#### Edit difference data:
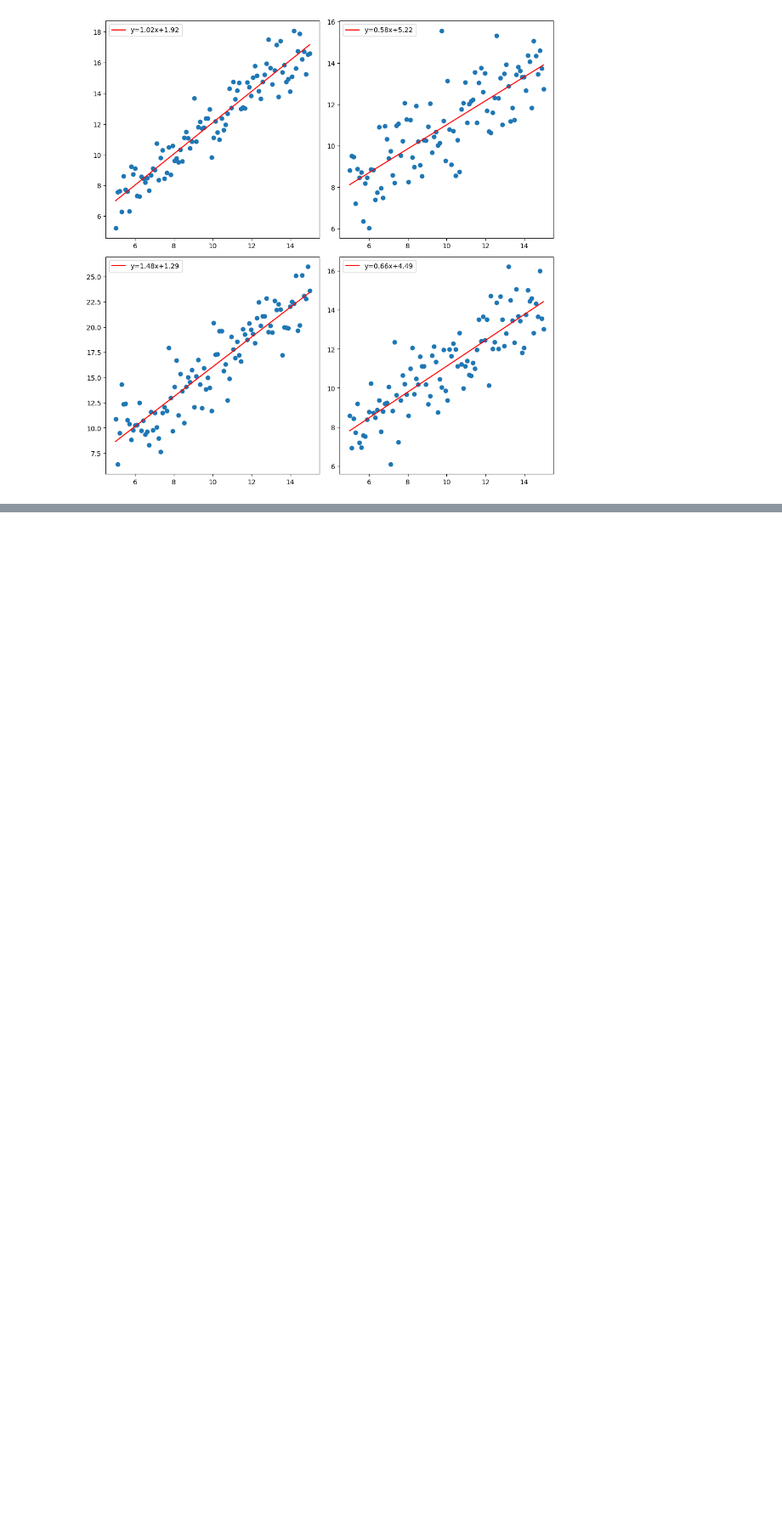
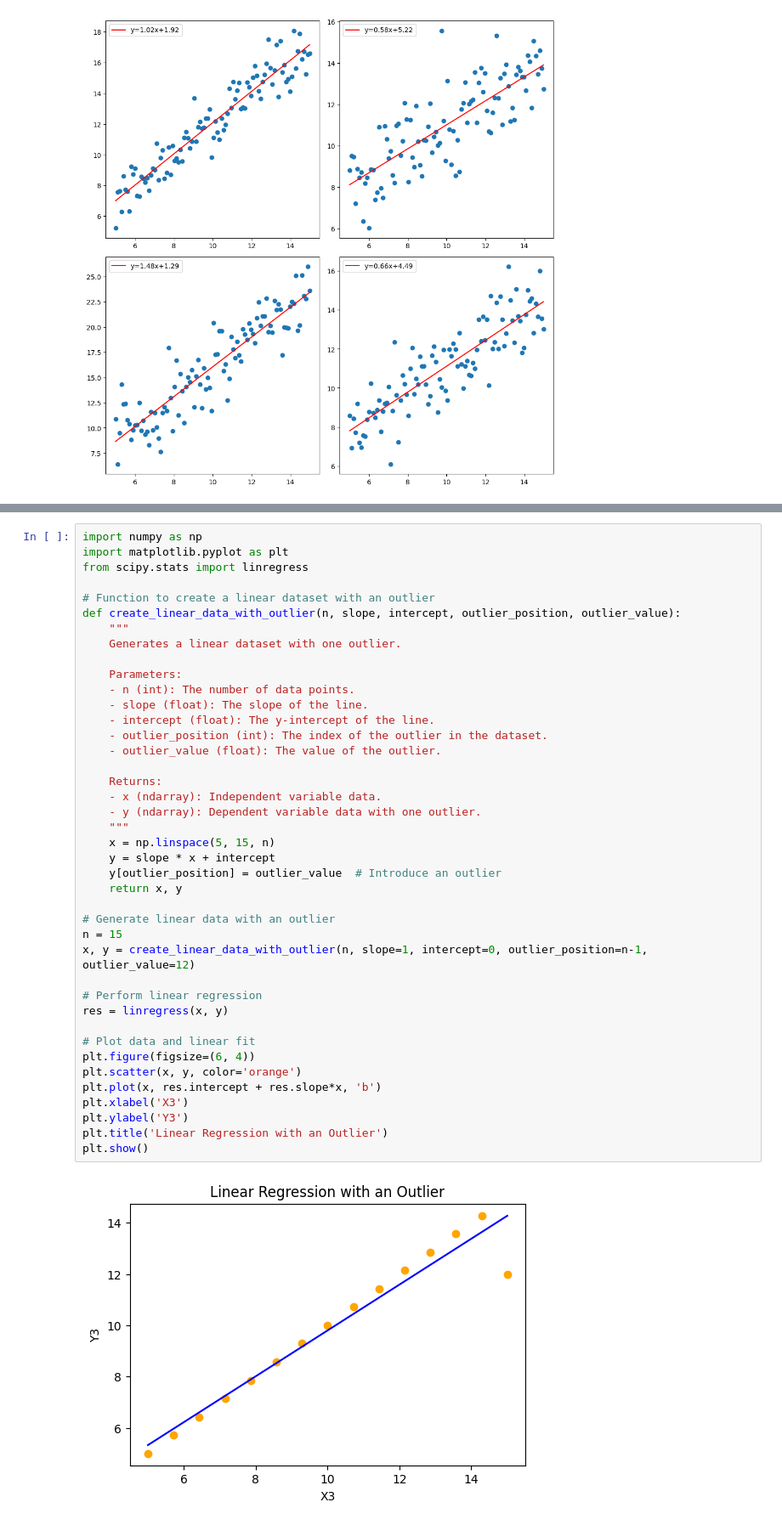
Before and after one commit to camclarke11/FYP, a Jupyter notebook: generalfitting.ipynb, the cells around one changed output, grey strips where cells are left out. Shown at 85% size. Saved outputs shown, nothing was run; the diff lists cells and outputs as text; blank space fills up the shorter version.

```diff
--- a/generalfitting.ipynb
+++ b/generalfitting.ipynb
@@ -84,0 +85,43 @@ plt.show()
+# %%
+import numpy as np
+import matplotlib.pyplot as plt
+from scipy.stats import linregress
+
+# Function to create a linear dataset with an outlier
+def create_linear_data_with_outlier(n, slope, intercept, outlier_position, outlier_value):
+    """
+    Generates a linear dataset with one outlier.
+
+    Parameters:
+    - n (int): The number of data points.
+    - slope (float): The slope of the line.
+    - intercept (float): The y-intercept of the line.
+    - outlier_position (int): The index of the outlier in the dataset.
+    - outlier_value (float): The value of the outlier.
+
+    Returns:
+    - x (ndarray): Independent variable data.
+    - y (ndarray): Dependent variable data with one outlier.
+    """
+    x = np.linspace(5, 15, n)
+    y = slope * x + intercept
+    y[outlier_position] = outlier_value  # Introduce an outlier
+    return x, y
+
+# Generate linear data with an outlier
+n = 15
+x, y = create_linear_data_with_outlier(n, slope=1, intercept=0, outlier_position=n-1, outlier_value=12)
+
+# Perform linear regression
+res = linregress(x, y)
+
+# Plot data and linear fit
+plt.figure(figsize=(6, 4))
+plt.scatter(x, y, color='orange')
+plt.plot(x, res.intercept + res.slope*x, 'b')
+plt.xlabel('X3')
+plt.ylabel('Y3')
+plt.title('Linear Regression with an Outlier')
+plt.show()
+# %% [output]
+[figure, added]
```
Also changed, not shown: parts of 2 cells of this notebook.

#### What to produce:
Among the entries, copy every line containing the word "variable".

#### Solution:
+    - x (ndarray): Independent variable data.
+    - y (ndarray): Dependent variable data with one outlier.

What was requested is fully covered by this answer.